Nannau was in a terrible condition when it was bought by Edward A. Morrison III, D.F.C. in the 1960s. He spent a dozen years renovating it, although the pavilion wings had to be demolished.
Edward Alexander Morrison III, D.F.C. (1907-1995) was an American citizen and retired barrister. He joined the R.A.F. at the start of WWII, initially flying on bombers as a gunner, rising to the rank of Wing Commander by the end of the war. He was awarded the Distinguished Flying Cross for “gallantry displayed in flying operations against the enemy” on September 1st, 1941. This was for his part in the daylight bombing the German battleships Gneisenau, Scharnhorst and cruiser Prinz Eugen. The squadron experienced “extremely heavy and accurate anti-aircraft fire and fighter opposition”. He was part of the Ninety-Ninth Squadron. He died in 1995 aged 89.

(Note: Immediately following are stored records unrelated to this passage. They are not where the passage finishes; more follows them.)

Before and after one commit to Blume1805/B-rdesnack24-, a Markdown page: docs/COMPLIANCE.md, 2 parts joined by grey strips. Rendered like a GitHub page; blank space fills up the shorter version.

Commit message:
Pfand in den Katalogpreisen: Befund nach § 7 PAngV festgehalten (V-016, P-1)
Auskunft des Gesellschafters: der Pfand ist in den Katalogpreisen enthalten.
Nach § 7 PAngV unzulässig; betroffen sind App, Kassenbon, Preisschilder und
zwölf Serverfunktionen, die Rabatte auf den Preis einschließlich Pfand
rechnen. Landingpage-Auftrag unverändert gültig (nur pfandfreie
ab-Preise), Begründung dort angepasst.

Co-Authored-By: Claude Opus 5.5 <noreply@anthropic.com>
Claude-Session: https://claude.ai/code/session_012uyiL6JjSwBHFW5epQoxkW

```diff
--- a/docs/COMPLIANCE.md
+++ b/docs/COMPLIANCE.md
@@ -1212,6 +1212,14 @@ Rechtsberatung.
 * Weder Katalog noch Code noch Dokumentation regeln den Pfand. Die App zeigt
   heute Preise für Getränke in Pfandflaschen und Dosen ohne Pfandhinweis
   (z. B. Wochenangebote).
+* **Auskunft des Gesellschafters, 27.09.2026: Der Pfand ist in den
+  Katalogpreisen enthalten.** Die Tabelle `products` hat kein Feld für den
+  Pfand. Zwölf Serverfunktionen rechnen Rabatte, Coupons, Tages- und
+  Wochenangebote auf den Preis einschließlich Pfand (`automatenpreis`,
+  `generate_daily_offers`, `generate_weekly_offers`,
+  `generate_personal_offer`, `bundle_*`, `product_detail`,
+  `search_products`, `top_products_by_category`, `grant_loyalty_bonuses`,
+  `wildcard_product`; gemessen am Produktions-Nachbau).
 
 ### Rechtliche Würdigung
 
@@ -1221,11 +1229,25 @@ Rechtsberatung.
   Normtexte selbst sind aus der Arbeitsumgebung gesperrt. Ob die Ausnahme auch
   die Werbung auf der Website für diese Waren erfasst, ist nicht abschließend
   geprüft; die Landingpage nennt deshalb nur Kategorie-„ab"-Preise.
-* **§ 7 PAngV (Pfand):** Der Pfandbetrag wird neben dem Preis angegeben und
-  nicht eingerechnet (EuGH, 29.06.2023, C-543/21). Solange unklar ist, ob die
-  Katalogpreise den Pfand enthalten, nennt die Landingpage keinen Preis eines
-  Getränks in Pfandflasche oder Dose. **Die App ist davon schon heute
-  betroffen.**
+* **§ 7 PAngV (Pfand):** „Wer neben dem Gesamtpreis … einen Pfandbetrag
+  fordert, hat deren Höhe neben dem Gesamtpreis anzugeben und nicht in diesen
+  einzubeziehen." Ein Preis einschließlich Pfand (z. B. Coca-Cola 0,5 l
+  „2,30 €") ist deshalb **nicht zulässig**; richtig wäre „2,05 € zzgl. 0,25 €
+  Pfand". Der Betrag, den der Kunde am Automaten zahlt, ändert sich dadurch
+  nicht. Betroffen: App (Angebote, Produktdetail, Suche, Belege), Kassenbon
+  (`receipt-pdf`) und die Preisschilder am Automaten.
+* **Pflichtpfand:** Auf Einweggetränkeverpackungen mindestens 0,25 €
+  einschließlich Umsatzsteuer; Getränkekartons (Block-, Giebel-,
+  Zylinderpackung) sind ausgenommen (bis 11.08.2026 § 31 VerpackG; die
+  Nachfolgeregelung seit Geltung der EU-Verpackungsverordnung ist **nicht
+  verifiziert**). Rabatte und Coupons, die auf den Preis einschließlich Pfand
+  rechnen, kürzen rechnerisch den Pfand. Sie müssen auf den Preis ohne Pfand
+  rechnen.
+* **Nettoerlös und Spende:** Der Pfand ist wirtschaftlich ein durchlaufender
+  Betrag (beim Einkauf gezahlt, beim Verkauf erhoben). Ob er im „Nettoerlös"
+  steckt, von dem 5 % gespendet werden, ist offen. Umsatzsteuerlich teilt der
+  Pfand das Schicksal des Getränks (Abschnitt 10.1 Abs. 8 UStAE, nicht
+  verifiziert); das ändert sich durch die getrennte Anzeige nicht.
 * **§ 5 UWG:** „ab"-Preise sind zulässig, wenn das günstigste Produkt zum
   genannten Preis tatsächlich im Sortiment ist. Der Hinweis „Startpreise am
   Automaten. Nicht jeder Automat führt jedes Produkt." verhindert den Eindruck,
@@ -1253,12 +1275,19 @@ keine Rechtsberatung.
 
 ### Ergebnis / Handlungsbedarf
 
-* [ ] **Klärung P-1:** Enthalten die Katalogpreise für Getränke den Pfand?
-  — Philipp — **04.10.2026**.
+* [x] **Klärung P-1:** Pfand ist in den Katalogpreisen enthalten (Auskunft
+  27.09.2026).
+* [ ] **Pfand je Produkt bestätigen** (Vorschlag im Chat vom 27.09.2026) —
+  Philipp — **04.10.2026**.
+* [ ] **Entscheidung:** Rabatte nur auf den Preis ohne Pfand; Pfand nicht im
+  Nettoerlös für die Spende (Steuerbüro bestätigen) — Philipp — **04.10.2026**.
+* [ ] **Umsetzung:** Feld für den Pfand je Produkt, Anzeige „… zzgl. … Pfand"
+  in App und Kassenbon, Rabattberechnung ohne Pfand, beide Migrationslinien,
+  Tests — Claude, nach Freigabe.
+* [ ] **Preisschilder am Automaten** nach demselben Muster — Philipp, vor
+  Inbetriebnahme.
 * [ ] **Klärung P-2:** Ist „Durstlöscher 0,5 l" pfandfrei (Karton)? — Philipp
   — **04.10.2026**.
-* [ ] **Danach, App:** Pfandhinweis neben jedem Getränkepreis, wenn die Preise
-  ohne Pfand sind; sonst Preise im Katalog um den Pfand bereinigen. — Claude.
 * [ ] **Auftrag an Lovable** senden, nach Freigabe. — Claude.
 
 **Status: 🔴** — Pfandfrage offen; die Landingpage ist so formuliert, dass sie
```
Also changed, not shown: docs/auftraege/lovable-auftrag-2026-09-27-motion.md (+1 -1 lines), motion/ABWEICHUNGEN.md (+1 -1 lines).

Mr. E.A. Morrison was the owner of Nannau in June 1978 as he he mentioned by Peter Underwood in his book “Haunted Wales” (and repeated in “Where the Ghosts Walk: The Gazetteer of Haunted Britain”). There is also a photo of Nannau in the book which shows the Pavilion Wings had already been removed.
He was married to Barbara Stanger MacKenzie-Smith Morrison (1902-1996). She was a painter who specialised in landscapes, still life and country homes (from where many of her painting were commissioned). She was previously married to British writer and poet, John Rodker. She died in 1996 aged 94.
They both lived around the Dolgellau area, including Maes-y-Bryner, for thirty years and are buried in Llanelltyd churchyard, a couple of miles south of Nannau. They were married for fifty-three years.
It was converted into a hotel when it was sold in 1979 (to a Mr. Bowen). The interior was drastically altered to make more bedrooms.
in 1991 it became the family home of Dafydd Maslen-Jones and his wife Julie. Dafydd was a direct descendant of Owain Glyndwr. They were planning to turn it into a Bed and Breakfast in March 1995, but it was sold later the same year.
It sold for £350,000 in 1995. It was bought by Hugh Eaves in 1999.
It sold for £240,000 in 2001 and was bought by Jason Cawood.
In 2002 he was granted planning permission to substitute the previously removed classical entrance hall screen, pilasters, in-situ plaster cornicing, lathe and plaster, internal wall linings and ceilings, ceiling roses, internal doors, door linings, architraves and skirtings.